MATERIAL FOR THE TASK:
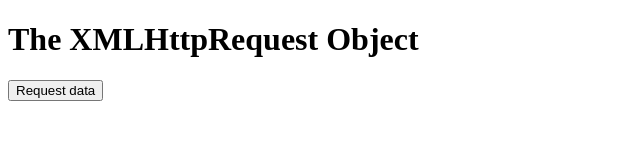
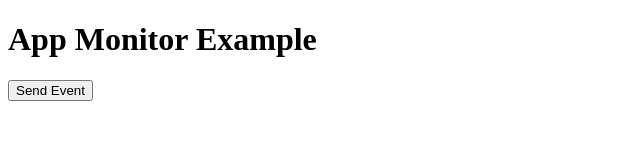
Before and after one commit to mbronek7/js-cdn, a plain HTML site: page index.html in a window 1280 px wide. Shown: the whole page, without its empty margins (0-640 px from the left). Drawn offline with Linux system fonts and the light colour scheme.

Commit message:
Update index.html

```diff
--- a/index.html
+++ b/index.html
@@ -2,15 +2,15 @@
 <html>
 <body>
 
-<h1>The XMLHttpRequest Object</h1>
+<h1>App Monitor Example</h1>
 
 
 <button type="button" onclick="send_to_app_monitor({
   'type': 'custom',
-  'name': 'add_product_to_cart',
-  'data': `product_id: 23`,
+  'name': 'new_user_registered',
+  'data': `Test B`,
   'app_token': '123123123',
-}, 'http://localhost:3000/app_events/new')">Request data</button>
+}, 'http://localhost:3000/app_events/new')">Send Event</button>
 
 <p id="demo"></p>
 
```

WORK INSTRUCTIONS: Each line holding "button" should be copied from the material above.

SOLUTION FOR THIS EXERCISE:
 <button type="button" onclick="send_to_app_monitor({
-}, 'http://localhost:3000/app_events/new')">Request data</button>
+}, 'http://localhost:3000/app_events/new')">Send Event</button>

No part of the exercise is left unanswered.